● **Problem statement**
Going through the material below, please gather all lines with the word "enter" in them.

• • •

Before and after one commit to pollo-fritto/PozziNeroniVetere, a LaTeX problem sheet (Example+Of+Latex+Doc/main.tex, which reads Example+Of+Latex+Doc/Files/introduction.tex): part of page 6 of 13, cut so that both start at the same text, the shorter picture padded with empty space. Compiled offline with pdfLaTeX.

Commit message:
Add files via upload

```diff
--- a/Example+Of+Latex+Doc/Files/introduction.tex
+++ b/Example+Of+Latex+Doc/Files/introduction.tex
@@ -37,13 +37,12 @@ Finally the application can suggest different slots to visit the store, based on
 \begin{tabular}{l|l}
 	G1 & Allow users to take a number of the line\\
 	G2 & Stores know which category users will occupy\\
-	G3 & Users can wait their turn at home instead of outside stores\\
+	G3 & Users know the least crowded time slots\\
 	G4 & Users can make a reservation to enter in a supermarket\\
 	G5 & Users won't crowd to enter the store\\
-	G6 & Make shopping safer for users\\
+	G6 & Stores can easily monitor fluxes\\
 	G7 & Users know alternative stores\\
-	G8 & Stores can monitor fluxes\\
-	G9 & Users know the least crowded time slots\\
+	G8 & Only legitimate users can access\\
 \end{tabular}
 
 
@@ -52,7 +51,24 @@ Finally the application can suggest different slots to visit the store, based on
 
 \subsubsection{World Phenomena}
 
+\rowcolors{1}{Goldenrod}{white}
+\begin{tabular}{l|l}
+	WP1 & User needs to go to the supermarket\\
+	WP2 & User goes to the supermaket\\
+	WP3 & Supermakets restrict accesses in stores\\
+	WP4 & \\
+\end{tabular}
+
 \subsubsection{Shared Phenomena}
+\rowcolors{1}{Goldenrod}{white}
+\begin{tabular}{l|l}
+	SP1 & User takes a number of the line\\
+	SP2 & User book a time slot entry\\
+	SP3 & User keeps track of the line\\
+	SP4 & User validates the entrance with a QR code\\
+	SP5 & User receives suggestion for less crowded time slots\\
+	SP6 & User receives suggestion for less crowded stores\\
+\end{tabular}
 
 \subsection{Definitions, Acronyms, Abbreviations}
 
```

• • •

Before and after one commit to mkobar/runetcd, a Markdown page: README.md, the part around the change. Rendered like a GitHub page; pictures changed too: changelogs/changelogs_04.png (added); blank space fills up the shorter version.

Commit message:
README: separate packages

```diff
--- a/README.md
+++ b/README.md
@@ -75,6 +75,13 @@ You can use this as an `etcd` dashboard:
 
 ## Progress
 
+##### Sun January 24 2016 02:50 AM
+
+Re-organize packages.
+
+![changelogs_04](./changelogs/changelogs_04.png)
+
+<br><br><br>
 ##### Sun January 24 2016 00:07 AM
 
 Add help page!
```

• • •

● **Solution for this task**
 	G4 & Users can make a reservation to enter in a supermarket\\
 	G5 & Users won't crowd to enter the store\\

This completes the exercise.